#### 6. Conclusion

In this research, the resource-constrained project scheduling is raised; in addition to previous assumptions and models regarding scheduling, the reliability function is added to the mathematical model; and by investigating the probability of access to renewable resources, the project scheduling problem is investigated from a probabilistic point of view. The expressed problem planning model is a mixed nonlinear mathematical model that has been converted into a linear programming model using the properties of the exponential function. It should be noted that the use of this method for linearization of the model has been little investigated in the literature. Moreover, to solve the proposed problem, two exact methods in LINGO software and a genetic metaheuristic algorithm in MATLAB software are used to analyze the performance of both methods in solving the problem with different dimensions. After solving the problem, we concluded that in smaller dimensions, LINGO software leads to more optimal answers, while in medium and large dimensions, the genetic algorithm has shown better performance. In addition, from numerical example numbers 7 to 10, LINGO software has not solved the problem.

On the other hand, to validate the designed model, we performed numerical analysis of the parameters of the lower limit of the renewable resource, the cost of each unit of the renewable resource, and the cost of each unit of the nonrenewable resource and investigated the model behavior and amount of change in objective function using the genetic metaheuristic approach. It was inferred that with increasing all three mentioned parameters, the value of the objective function had an ascending trend. On the other hand, the amount of optimality of the target function was also analyzed by increasing the number of iterations of the genetic algorithm. It was observed that by increasing the number of iterations of the genetic algorithm, the value of the objective function becomes more optimal.

For future research in resource-constrained project scheduling, uncertain data in the problem can be used, and some parameters can be considered uncertain. Robust optimization, fuzzy planning, or probabilistic planning can also control uncertainty. In this way, the values of the objective function in certain and uncertain modes can be compared. Furthermore, more powerful metaheuristic algorithms such as gray wolf optimization or particle swarm optimization can be used in a resource-constrained project scheduling problem. The performance of different methods can be compared.

#### Data Availability

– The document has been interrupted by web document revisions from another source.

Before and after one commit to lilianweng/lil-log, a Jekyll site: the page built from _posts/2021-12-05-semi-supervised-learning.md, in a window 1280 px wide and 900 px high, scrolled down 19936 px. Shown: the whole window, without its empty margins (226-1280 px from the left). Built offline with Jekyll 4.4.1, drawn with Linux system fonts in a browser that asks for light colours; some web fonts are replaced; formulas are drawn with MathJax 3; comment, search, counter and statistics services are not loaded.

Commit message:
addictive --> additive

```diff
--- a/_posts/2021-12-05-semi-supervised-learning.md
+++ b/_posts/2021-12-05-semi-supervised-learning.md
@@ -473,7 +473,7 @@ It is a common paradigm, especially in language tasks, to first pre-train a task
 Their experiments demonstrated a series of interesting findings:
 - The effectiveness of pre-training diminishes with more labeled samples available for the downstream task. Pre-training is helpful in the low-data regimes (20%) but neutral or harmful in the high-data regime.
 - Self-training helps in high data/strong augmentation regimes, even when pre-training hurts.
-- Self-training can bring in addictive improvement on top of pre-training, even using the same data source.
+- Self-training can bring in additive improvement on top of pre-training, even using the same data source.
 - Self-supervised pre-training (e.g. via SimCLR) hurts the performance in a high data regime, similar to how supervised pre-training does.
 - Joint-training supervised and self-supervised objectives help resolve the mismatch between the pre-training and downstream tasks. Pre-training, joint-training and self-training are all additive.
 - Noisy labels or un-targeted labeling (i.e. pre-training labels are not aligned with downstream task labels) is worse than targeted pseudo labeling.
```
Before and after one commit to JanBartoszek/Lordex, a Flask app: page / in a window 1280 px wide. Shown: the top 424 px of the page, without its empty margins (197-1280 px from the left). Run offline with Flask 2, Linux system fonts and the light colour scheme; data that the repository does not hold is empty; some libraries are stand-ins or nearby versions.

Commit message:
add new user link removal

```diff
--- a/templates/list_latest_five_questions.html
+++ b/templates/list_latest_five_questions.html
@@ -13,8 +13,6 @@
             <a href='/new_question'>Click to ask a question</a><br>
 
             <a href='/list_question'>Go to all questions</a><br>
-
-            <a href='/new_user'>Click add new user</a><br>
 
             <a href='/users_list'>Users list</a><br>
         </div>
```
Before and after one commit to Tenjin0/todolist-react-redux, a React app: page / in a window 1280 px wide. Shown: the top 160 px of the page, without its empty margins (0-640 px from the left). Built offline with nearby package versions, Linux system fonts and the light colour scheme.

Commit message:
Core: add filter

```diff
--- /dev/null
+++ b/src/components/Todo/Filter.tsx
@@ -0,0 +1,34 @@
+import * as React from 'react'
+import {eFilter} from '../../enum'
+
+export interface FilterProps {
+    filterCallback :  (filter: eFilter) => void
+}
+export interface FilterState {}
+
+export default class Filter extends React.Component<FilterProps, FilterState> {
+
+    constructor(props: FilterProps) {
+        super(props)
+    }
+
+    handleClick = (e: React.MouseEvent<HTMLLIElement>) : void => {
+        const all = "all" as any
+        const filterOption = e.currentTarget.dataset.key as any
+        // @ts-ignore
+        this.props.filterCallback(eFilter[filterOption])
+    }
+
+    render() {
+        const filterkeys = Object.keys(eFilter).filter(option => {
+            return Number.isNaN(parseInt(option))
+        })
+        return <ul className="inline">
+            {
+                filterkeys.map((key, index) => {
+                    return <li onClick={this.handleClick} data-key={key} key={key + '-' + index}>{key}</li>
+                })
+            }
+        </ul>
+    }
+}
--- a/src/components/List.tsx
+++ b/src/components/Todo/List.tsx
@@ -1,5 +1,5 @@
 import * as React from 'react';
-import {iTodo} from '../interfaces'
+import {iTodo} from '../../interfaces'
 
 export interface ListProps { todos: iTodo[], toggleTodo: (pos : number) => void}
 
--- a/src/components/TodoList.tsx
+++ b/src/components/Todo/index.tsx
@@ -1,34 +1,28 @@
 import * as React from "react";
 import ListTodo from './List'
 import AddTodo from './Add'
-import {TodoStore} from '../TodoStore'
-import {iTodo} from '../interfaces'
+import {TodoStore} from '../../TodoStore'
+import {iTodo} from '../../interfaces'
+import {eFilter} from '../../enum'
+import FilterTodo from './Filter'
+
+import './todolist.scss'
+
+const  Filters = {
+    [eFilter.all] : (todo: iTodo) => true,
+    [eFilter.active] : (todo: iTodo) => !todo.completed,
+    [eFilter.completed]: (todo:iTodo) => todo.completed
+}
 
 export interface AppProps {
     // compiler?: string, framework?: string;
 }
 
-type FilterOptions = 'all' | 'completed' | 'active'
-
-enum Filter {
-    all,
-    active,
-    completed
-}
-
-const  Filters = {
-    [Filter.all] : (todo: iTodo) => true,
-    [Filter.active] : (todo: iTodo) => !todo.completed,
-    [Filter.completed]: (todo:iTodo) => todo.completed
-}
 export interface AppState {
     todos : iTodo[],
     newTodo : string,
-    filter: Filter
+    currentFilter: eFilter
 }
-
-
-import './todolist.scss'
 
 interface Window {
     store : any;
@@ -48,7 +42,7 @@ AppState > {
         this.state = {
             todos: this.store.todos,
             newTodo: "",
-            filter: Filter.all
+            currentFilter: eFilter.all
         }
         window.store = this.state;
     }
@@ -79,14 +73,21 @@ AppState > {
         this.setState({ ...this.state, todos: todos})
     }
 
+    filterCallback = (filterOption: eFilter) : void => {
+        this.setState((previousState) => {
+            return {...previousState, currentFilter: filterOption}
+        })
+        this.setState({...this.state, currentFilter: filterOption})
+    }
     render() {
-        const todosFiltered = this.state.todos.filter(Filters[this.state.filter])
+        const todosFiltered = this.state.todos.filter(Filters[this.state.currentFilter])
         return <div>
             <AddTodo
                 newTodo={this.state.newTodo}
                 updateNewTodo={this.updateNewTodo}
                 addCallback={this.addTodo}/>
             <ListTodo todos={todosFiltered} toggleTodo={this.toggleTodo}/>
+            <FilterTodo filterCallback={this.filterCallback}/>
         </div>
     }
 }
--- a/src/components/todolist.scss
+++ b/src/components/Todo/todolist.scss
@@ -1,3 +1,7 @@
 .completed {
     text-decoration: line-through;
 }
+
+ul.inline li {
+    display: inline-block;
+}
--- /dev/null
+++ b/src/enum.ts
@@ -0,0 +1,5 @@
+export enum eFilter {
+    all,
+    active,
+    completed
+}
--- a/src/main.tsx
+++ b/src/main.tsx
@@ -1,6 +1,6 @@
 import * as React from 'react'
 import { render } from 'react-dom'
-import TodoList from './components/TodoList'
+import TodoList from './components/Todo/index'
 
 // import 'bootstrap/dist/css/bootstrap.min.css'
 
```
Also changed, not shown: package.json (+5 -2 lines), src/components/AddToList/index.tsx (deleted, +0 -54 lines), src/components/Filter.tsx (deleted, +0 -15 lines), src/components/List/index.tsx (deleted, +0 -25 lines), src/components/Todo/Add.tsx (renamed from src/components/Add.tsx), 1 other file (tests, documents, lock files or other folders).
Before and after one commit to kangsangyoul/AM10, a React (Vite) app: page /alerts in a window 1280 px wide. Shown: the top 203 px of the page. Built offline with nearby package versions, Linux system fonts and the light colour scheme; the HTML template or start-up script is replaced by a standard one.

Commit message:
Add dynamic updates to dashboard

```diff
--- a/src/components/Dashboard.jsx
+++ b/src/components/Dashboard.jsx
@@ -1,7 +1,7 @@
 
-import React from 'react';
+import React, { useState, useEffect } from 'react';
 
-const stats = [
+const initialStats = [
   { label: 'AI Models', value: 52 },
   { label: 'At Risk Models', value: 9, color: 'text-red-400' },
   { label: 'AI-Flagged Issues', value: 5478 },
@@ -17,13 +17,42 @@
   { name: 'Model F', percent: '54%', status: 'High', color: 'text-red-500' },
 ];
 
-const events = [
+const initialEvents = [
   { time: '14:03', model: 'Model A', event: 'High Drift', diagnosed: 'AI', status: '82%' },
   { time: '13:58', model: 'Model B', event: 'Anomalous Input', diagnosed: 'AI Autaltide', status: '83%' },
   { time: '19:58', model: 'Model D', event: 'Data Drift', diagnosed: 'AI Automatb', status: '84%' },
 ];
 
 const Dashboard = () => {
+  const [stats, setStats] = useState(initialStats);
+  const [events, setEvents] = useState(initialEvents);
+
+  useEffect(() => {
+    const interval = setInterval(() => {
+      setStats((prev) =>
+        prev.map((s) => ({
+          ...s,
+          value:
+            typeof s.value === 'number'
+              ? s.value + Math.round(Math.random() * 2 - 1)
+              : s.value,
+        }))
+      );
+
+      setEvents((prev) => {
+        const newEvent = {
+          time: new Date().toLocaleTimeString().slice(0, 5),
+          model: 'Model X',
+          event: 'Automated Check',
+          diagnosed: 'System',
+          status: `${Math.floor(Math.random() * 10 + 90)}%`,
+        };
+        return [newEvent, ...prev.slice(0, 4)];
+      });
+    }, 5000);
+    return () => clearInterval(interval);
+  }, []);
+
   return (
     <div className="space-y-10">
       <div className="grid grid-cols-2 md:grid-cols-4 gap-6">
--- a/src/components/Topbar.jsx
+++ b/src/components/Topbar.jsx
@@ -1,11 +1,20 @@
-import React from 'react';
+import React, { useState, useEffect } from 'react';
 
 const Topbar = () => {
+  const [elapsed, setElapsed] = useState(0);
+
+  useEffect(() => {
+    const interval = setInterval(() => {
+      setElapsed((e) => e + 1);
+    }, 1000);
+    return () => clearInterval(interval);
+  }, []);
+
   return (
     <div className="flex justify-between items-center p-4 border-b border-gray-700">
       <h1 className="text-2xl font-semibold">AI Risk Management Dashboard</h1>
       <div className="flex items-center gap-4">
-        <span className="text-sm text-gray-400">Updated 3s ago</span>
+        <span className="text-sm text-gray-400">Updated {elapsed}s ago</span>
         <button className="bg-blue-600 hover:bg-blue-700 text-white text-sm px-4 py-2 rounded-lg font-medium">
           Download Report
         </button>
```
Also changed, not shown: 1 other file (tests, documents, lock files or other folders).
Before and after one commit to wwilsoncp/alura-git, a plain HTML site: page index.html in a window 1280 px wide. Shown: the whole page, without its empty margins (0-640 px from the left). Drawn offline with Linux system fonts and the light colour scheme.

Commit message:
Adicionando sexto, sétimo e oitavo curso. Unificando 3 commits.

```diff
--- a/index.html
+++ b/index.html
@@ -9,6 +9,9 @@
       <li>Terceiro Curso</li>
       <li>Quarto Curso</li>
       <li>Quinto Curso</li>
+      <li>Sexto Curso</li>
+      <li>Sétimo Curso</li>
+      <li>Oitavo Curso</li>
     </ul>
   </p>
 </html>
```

The data that support the findings of this study are available from the corresponding author upon reasonable request.

#### Conflicts of Interest

The authors declare that they have no conflicts of interest.